Creating Compelling Direct Mail Offers

In direct mail marketing, your offer – what recipients receive when they reply to your mailing – is the key to generating a prompt response and timely sales. Other than mailing-list selection, nothing has a greater impact on the success of a direct-mail effort than a simple, specific, easy-to-obtain offer.

While offers can take many forms (free gift, discount, risk-free trial, free demo) relevancy is critical to success. For example, a retailer aiming to attract customers can offer a 20% discount and attract customers. However, business-to-business marketers, who set their sights on decision makers, usually focus offers on problem solving, increasing efficiency and improving the bottom line. (“If you complete the enclosed form and mail it today, we’ll let you try our money-saving software for 30 days, free, without risk or obligation.”)

After ensuring that your offer is relevant – targeted to your audience’s profile and addressing their needs – there are many techniques to help you craft a compelling offer:

• Be precise and concrete. “Return the enclosed card to learn how you can save $395 on your next order” is specific and tangible; “Call for more information” is fuzzy, it is not an offer.

• Emphasize the positive. “You can save $500 a year on your electric bill” is a more positive approach than, “You’re paying too much for electricity.”

• Use dollar figures rather than percentages. “Get a $25 discount” makes a much stronger argument than “Save 10%.”

• Highlight a win-win guarantee. “We’ll give you your money back, if our widget doesn’t meet your expectations within 30 days” is a powerful promise that also builds trust in your company and speaks to your integrity.

• Set a deadline. “If you return this form within the next two weeks, you’ll get $100 off your order” can get your mailing placed on a calendar rather than have it disappear among the debris shoved between the tape dispenser and the stapler.

• Offer value. “Respond to our survey and we’ll send you a $100 gift certificate” has real perceived value to a potential customer.

• Make it useful. “Send in the attached card and receive a free pocket calculator” is more meaningful than “a free bag of dust from Jupiter”.

• Make it easy to respond. Limit your conditions of purchase and create a clear, simple and short order form or reply mechanism. Provide both a write-in and telephone option, and position your contact information – phone number, fax, website address – prominently.
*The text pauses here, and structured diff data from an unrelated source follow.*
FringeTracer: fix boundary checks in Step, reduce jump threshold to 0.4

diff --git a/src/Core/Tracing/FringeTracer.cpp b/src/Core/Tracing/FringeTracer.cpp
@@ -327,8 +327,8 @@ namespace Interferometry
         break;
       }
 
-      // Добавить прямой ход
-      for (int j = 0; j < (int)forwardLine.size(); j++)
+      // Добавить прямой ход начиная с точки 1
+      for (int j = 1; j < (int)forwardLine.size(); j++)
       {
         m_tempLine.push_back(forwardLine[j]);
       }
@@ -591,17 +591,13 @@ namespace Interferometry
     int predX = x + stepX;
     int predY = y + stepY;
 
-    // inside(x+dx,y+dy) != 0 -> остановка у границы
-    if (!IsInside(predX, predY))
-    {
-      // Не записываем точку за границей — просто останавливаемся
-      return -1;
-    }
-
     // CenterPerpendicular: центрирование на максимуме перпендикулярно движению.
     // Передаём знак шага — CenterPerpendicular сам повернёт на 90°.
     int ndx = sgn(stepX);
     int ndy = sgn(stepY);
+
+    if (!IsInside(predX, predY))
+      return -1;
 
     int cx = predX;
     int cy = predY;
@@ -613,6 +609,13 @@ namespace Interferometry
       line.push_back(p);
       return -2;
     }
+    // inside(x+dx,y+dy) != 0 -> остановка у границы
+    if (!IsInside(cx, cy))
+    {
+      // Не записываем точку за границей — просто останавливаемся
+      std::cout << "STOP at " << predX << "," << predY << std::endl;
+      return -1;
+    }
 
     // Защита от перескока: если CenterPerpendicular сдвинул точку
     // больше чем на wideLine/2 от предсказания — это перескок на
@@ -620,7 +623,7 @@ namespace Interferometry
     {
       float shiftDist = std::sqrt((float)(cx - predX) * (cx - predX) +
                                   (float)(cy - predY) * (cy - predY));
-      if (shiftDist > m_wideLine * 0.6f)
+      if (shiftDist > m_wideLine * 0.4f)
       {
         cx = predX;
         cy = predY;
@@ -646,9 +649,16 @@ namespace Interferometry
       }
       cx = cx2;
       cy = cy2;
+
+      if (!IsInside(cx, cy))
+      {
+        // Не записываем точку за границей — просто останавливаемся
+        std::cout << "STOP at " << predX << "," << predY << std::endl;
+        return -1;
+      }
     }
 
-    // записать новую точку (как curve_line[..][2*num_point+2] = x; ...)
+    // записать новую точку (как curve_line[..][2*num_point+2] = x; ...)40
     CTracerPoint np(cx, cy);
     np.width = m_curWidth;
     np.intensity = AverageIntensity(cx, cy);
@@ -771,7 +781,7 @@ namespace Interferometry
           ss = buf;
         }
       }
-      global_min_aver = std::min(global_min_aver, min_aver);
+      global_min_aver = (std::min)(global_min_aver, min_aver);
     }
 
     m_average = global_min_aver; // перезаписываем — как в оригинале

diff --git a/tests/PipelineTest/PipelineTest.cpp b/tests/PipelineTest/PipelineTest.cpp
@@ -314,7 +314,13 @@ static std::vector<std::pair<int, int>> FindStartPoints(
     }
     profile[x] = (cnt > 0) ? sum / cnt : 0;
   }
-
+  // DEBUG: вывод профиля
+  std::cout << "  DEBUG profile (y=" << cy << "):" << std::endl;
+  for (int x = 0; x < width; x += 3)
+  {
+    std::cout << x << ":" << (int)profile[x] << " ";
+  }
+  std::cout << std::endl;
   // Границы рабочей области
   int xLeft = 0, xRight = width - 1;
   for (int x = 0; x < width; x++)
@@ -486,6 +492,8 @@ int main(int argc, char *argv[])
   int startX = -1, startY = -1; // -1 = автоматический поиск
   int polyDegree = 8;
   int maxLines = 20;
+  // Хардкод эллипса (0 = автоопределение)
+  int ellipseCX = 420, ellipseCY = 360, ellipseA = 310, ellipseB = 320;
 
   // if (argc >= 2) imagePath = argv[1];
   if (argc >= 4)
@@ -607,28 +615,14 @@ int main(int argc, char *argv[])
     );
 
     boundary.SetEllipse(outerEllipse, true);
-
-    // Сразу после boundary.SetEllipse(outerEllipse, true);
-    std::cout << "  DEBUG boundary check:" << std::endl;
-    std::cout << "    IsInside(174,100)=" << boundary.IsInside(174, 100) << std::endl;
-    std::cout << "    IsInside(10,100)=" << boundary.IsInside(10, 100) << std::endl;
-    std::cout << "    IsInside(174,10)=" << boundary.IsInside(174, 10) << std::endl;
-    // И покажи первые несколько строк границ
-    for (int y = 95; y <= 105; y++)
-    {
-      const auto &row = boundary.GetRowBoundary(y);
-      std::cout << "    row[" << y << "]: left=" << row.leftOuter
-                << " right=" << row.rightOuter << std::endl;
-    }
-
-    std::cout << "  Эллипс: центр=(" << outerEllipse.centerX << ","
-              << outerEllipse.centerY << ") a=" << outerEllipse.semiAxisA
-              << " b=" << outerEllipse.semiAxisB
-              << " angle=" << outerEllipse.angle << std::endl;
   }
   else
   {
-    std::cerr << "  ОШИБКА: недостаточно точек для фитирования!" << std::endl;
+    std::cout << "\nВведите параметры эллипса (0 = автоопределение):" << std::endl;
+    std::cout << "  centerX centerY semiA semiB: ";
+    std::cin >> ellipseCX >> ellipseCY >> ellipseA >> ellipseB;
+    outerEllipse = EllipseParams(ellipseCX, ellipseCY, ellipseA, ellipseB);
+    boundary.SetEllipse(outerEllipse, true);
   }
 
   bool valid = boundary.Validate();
Remember, direct-mail marketing is interactive; your immediate goal is to get a response to your mailing. If your recipient reads your beautiful brochure, but says, “That’s interesting,” and sets it aside, you have not met your goal. Your offer must be a strong motivator that stimulates your recipient to take action now and show an interest in your product or service. And, that is the bottom line in direct marketing.